What this task involves: Report each line of the data below in which "tooltip" appears.

Recorded data:
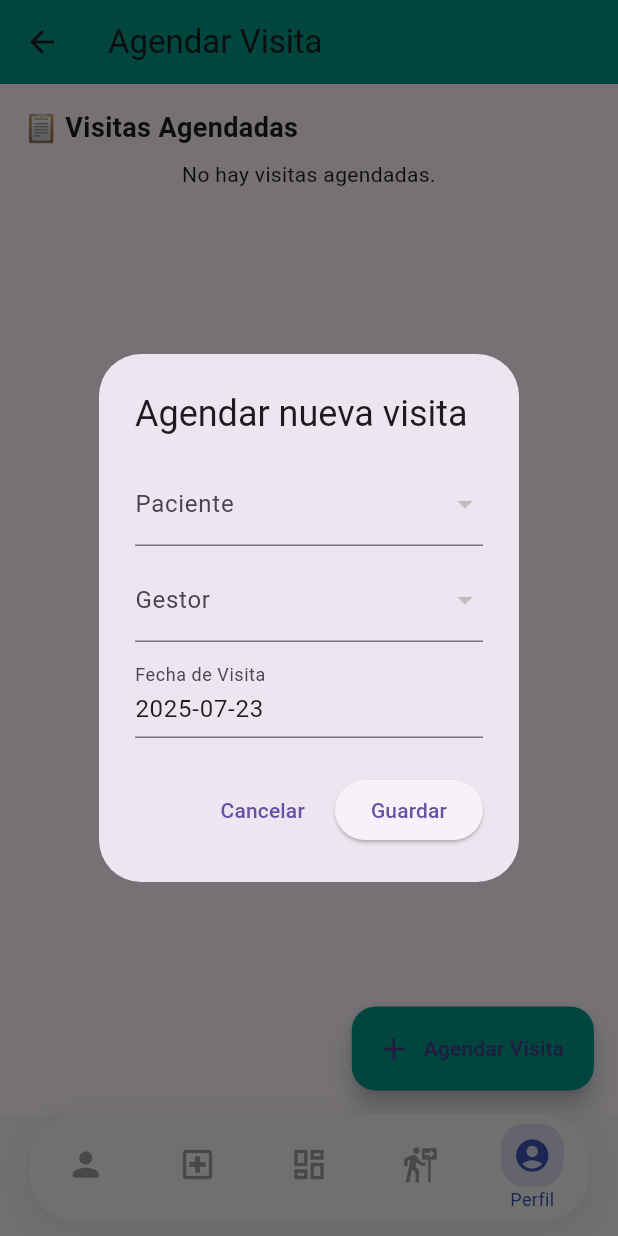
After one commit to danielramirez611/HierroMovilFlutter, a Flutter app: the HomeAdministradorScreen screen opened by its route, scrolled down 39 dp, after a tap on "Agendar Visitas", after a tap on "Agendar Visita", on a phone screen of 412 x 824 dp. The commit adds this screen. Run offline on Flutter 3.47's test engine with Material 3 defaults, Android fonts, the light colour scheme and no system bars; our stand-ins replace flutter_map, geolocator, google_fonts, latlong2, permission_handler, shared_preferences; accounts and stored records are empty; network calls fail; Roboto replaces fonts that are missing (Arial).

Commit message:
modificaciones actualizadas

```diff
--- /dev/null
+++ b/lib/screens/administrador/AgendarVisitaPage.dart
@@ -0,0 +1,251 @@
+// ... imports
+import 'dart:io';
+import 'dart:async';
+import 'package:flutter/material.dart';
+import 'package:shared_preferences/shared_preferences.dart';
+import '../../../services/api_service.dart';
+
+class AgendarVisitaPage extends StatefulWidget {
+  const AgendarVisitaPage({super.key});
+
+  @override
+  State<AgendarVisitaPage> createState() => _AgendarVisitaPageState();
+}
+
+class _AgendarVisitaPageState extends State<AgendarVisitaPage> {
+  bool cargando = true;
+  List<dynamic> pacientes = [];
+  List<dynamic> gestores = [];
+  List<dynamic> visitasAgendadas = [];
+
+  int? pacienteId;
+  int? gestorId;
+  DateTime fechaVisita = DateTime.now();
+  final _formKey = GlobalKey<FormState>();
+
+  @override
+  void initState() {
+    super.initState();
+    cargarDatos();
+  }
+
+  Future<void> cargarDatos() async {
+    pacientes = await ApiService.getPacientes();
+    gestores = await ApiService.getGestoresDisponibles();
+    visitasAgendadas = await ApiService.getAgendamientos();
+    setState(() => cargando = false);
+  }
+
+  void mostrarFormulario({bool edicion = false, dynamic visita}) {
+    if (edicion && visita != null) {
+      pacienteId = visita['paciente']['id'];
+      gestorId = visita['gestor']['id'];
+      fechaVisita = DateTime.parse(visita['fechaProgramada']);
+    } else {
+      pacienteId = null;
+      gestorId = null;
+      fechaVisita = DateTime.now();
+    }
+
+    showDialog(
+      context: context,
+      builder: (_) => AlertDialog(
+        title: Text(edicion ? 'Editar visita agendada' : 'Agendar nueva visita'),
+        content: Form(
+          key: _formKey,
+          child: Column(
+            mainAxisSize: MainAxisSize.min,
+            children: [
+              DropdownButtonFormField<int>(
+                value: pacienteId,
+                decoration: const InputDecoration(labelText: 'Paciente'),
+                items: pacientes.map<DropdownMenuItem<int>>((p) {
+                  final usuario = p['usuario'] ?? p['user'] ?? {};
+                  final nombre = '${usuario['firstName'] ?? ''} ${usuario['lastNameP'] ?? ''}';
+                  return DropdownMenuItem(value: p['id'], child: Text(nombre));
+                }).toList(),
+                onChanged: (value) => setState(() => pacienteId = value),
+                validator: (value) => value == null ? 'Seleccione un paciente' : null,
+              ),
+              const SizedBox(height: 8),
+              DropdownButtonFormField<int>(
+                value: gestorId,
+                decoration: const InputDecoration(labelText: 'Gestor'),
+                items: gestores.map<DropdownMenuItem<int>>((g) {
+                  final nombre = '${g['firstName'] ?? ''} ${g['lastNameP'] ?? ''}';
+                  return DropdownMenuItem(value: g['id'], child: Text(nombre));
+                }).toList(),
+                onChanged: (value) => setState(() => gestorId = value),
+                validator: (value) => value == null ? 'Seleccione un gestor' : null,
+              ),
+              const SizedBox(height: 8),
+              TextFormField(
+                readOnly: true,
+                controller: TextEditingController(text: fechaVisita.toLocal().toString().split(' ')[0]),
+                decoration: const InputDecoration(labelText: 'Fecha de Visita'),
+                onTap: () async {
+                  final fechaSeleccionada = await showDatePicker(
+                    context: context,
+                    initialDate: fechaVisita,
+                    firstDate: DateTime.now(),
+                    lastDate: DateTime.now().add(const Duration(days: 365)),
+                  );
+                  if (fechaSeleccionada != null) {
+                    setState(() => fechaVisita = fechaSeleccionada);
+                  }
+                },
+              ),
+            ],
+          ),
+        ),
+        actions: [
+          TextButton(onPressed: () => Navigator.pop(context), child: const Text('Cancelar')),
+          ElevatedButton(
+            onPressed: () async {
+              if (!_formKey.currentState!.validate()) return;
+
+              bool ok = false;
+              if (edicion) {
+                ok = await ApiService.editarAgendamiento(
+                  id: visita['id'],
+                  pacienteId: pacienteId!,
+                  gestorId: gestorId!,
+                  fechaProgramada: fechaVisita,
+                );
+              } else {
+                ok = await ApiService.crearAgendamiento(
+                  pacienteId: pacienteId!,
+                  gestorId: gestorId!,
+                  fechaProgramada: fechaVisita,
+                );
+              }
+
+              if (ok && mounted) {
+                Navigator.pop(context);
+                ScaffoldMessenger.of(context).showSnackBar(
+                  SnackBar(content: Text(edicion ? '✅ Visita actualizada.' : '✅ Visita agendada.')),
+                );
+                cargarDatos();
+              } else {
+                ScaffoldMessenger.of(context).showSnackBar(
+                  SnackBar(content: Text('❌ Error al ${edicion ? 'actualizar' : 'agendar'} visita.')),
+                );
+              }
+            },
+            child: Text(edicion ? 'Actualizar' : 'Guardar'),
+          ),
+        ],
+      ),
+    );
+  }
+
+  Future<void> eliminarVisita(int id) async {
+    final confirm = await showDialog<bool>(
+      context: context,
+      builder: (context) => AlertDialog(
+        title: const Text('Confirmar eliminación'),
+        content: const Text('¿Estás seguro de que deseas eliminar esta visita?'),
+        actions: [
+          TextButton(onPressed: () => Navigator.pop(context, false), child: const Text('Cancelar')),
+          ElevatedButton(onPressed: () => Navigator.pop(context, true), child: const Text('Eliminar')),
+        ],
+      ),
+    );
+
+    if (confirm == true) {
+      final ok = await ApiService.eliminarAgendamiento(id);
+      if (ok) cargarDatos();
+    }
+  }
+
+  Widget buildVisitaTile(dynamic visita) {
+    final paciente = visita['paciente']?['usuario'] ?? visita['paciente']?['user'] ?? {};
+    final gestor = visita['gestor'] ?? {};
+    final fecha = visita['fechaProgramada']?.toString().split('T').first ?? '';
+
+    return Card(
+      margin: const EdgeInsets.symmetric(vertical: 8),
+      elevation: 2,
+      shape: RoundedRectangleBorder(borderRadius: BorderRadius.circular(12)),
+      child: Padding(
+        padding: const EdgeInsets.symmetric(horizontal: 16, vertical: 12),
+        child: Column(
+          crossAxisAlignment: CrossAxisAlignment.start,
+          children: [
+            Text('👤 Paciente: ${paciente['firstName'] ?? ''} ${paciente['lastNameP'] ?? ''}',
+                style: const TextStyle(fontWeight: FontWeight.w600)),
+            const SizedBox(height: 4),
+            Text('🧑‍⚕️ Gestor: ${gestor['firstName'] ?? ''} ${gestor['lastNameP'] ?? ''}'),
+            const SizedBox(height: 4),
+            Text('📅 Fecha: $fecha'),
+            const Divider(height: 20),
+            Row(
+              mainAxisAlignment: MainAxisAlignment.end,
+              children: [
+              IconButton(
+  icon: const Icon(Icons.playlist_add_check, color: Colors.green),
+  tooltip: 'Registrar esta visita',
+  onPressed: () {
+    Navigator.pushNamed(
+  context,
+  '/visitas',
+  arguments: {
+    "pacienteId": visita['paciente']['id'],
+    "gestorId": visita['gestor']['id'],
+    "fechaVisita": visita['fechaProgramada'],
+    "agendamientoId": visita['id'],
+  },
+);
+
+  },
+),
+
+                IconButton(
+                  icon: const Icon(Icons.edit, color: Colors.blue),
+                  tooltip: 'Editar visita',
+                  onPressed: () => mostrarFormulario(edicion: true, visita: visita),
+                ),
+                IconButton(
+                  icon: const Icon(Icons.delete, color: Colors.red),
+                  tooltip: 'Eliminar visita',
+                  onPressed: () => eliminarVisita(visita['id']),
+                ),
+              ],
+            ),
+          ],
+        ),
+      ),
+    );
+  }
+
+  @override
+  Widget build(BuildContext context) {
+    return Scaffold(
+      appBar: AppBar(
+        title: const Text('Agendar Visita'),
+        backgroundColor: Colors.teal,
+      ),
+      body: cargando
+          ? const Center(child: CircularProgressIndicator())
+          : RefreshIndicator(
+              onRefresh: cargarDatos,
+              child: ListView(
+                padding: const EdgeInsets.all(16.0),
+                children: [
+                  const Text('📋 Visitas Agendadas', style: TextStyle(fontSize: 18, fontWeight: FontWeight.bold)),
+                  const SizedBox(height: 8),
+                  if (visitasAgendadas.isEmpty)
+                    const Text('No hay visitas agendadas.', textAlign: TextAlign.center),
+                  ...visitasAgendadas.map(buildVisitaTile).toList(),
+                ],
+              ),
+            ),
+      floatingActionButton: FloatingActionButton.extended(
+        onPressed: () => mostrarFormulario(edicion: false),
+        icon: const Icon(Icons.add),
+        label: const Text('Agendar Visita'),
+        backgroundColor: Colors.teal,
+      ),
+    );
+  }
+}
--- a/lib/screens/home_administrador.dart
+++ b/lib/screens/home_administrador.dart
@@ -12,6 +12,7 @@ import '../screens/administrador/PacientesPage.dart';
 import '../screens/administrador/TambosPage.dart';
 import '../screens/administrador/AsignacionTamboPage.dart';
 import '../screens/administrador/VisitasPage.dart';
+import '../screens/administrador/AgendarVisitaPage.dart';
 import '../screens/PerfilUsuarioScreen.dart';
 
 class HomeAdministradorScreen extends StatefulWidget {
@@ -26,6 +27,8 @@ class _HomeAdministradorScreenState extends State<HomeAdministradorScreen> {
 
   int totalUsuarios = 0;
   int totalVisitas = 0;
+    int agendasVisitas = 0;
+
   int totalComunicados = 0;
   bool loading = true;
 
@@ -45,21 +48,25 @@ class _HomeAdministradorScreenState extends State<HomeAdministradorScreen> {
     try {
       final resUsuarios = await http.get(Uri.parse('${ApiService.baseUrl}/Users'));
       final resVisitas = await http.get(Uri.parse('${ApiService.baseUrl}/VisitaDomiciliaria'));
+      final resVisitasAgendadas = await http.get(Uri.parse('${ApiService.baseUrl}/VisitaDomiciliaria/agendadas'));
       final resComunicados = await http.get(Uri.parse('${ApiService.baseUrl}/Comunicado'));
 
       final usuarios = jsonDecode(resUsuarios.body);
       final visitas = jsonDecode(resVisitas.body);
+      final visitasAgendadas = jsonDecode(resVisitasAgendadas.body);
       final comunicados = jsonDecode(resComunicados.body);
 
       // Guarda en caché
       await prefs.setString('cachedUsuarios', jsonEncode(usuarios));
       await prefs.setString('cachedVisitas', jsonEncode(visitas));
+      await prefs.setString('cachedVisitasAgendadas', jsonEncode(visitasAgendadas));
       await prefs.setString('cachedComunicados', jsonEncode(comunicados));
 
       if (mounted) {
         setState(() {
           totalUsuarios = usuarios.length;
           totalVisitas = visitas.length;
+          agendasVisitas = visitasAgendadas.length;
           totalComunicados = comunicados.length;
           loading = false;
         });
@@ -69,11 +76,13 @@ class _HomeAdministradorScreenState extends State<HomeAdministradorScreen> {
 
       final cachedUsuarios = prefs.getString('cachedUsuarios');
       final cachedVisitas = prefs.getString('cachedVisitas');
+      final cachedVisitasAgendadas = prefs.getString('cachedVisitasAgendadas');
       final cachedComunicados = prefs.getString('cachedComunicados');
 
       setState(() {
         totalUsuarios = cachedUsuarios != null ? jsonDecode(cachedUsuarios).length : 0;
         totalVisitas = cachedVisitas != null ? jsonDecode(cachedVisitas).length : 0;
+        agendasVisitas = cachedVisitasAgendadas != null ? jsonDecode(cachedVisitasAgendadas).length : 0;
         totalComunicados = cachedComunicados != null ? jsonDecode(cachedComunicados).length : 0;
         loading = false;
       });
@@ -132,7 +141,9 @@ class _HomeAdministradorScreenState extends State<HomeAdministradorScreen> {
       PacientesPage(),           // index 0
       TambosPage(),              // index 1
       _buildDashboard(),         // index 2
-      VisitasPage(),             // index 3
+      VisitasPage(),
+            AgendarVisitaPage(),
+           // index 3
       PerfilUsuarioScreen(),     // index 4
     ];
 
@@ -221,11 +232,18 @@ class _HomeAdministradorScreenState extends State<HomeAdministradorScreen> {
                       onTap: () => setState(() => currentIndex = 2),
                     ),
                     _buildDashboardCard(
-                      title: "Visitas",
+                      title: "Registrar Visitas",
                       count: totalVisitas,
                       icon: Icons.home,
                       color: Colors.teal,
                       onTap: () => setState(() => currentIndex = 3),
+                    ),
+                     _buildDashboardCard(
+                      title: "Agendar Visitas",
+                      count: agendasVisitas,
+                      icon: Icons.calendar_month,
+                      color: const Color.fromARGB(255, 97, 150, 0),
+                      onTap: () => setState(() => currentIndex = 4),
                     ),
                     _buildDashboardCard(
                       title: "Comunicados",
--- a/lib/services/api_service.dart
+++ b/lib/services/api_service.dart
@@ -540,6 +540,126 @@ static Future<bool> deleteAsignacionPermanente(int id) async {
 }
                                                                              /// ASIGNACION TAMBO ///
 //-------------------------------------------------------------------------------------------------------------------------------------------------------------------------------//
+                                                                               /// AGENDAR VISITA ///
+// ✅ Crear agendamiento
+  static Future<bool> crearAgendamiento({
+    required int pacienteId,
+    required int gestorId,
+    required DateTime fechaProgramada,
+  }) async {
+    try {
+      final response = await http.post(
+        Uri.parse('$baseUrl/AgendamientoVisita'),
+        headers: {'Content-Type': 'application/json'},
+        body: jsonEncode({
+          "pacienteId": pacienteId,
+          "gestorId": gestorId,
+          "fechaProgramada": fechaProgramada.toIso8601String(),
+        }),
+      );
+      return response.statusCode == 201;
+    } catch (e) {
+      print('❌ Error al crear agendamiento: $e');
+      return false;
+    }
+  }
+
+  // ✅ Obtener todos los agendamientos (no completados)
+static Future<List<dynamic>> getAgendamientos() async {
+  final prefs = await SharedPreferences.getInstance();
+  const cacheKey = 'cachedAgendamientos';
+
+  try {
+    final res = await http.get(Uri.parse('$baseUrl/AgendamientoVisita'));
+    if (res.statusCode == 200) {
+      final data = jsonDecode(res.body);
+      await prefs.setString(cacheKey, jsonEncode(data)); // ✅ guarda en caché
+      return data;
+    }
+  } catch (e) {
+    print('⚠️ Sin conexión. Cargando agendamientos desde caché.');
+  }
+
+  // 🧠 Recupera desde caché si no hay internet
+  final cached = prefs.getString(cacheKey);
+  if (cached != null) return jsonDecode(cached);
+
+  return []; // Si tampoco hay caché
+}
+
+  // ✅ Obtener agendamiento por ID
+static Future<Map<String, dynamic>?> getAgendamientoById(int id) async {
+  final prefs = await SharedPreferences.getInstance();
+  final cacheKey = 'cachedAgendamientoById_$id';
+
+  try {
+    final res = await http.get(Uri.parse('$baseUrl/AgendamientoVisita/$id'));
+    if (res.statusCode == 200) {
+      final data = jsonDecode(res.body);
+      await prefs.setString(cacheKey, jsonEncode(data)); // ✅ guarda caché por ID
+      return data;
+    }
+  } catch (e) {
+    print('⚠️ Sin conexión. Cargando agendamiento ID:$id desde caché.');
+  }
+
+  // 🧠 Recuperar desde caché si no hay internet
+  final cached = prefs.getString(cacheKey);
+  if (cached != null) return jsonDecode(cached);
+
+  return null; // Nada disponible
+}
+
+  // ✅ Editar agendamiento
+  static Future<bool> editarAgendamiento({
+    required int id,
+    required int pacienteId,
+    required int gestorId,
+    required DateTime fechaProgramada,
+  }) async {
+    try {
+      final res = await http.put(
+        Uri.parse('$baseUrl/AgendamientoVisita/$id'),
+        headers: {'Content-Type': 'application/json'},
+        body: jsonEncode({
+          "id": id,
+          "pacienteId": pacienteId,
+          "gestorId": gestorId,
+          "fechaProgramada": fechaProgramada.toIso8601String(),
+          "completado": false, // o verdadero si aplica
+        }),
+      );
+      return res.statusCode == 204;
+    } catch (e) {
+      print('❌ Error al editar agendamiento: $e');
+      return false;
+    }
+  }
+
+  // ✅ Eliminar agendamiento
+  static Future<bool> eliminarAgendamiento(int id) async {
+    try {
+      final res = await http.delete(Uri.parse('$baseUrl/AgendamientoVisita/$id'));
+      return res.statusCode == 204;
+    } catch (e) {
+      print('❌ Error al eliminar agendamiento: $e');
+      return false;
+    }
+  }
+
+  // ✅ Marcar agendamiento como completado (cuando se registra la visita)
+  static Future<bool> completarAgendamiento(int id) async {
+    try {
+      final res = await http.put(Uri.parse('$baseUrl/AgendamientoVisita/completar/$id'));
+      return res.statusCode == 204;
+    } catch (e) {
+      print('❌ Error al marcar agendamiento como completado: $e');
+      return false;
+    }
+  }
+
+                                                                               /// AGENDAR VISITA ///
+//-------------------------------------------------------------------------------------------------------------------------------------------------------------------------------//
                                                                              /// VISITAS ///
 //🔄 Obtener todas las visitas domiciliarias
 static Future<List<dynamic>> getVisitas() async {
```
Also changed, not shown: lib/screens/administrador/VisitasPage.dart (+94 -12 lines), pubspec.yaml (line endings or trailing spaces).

--

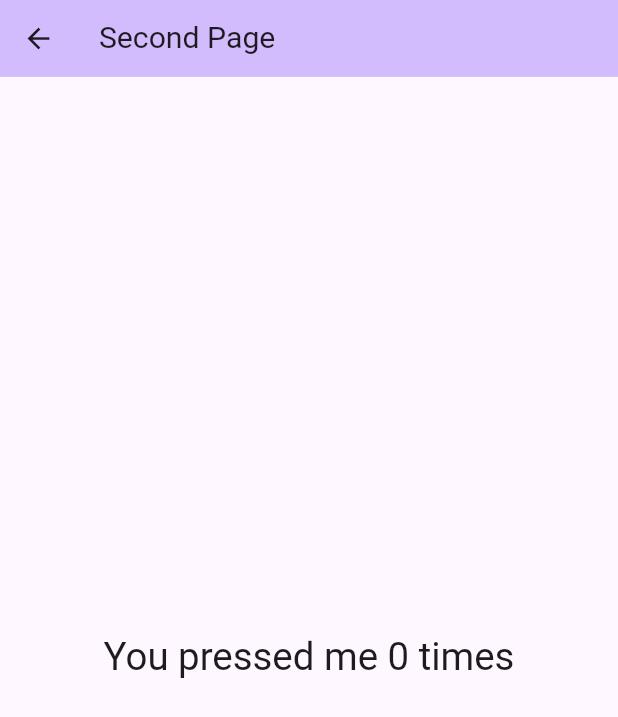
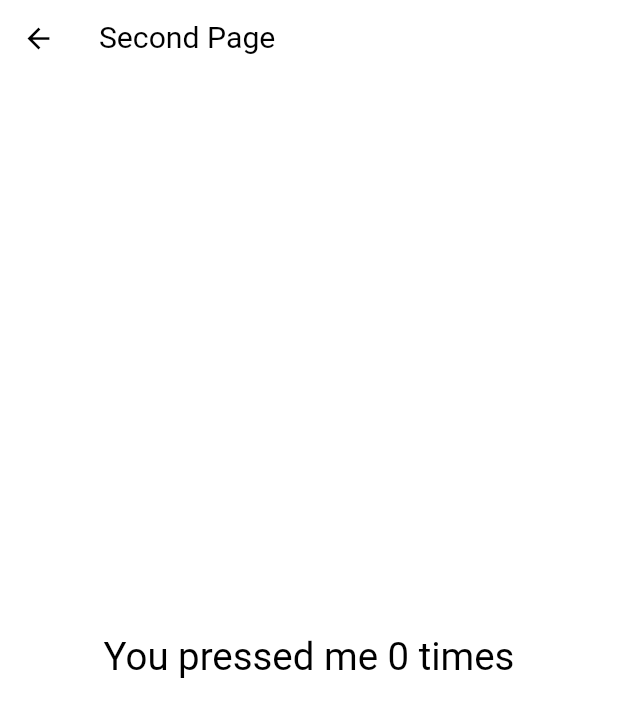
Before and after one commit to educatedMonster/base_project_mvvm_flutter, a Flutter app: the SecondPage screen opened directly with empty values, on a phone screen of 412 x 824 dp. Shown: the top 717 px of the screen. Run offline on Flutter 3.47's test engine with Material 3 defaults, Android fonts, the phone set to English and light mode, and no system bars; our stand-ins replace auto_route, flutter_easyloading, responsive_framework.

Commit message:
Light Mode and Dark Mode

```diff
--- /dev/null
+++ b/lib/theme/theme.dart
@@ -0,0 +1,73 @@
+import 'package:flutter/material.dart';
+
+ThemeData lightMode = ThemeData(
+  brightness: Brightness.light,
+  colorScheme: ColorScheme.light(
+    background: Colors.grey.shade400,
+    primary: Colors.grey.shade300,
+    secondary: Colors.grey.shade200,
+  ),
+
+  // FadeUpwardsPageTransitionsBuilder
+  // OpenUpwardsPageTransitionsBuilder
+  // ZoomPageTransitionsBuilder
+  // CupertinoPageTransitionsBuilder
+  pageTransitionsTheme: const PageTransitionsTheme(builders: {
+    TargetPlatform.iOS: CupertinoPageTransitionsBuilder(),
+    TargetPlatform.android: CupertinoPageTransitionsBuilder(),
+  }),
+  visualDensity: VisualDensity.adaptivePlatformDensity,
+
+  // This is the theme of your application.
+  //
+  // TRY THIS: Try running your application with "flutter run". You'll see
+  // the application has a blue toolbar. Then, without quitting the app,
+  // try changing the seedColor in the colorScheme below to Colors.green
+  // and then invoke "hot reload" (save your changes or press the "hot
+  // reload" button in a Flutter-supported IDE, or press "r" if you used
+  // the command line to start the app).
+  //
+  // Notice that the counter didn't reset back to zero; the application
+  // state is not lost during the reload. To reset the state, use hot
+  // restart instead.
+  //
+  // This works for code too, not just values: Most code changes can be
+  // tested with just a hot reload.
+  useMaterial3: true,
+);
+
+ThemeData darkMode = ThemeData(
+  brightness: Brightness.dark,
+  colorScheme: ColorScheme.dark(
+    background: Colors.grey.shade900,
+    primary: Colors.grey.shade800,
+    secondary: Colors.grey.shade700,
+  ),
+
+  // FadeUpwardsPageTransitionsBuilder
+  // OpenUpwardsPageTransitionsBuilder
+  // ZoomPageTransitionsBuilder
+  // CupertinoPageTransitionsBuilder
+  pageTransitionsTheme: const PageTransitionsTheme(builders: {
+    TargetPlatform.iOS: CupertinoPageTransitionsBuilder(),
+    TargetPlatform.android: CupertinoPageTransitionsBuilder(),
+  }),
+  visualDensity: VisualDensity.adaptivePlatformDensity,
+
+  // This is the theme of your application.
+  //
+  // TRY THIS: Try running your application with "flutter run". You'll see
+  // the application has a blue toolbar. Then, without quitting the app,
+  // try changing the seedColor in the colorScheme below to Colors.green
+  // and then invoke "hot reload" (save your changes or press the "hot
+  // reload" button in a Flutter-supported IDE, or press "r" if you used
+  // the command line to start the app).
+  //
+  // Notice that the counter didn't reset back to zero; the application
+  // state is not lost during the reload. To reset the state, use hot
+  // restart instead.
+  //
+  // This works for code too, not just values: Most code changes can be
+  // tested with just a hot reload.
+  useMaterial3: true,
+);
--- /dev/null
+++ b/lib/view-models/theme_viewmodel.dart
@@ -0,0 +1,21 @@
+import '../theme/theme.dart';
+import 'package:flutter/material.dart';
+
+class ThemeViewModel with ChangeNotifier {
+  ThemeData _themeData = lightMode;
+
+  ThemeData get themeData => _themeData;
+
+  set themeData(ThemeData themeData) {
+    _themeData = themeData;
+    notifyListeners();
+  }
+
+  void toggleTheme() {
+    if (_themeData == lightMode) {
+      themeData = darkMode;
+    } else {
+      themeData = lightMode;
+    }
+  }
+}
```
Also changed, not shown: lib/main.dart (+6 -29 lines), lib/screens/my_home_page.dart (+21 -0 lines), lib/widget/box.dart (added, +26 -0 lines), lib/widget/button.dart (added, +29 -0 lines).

Solution to this task:
+  tooltip: 'Registrar esta visita',
+                  tooltip: 'Editar visita',
+                  tooltip: 'Eliminar visita',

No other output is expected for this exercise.